What you will do ▸ When you reach the line containing "Histogram and Line Ploto for application" in the data below, reproduce it and every line that follows, exactly and without additions.

Start of Block

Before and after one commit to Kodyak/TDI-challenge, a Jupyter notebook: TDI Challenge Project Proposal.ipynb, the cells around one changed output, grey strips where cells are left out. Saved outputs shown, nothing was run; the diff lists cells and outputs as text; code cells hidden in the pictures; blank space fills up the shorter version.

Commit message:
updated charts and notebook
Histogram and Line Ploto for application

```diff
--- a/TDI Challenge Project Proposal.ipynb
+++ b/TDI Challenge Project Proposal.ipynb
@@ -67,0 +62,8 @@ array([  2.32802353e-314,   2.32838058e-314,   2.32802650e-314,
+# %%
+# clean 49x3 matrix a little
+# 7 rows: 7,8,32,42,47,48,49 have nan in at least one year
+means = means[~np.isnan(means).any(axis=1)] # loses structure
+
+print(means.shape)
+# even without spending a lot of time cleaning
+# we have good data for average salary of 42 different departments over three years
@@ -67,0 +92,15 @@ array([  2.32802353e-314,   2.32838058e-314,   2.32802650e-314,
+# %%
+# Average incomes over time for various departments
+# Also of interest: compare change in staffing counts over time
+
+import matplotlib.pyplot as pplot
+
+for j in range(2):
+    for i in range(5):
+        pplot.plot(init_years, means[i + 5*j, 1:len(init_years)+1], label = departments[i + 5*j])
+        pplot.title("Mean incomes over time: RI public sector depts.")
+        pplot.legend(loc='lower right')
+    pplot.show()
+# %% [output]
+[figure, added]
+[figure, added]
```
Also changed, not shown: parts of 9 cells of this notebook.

End of Block

Reply ▸
Histogram and Line Ploto for application

```diff
--- a/TDI Challenge Project Proposal.ipynb
+++ b/TDI Challenge Project Proposal.ipynb
@@ -67,0 +62,8 @@ array([  2.32802353e-314,   2.32838058e-314,   2.32802650e-314,
+# %%
+# clean 49x3 matrix a little
+# 7 rows: 7,8,32,42,47,48,49 have nan in at least one year
+means = means[~np.isnan(means).any(axis=1)] # loses structure
+
+print(means.shape)
+# even without spending a lot of time cleaning
+# we have good data for average salary of 42 different departments over three years
@@ -67,0 +92,15 @@ array([  2.32802353e-314,   2.32838058e-314,   2.32802650e-314,
+# %%
+# Average incomes over time for various departments
+# Also of interest: compare change in staffing counts over time
+
+import matplotlib.pyplot as pplot
+
+for j in range(2):
+    for i in range(5):
+        pplot.plot(init_years, means[i + 5*j, 1:len(init_years)+1], label = departments[i + 5*j])
+        pplot.title("Mean incomes over time: RI public sector depts.")
+        pplot.legend(loc='lower right')
+    pplot.show()
+# %% [output]
+[figure, added]
+[figure, added]
```
Also changed, not shown: parts of 9 cells of this notebook.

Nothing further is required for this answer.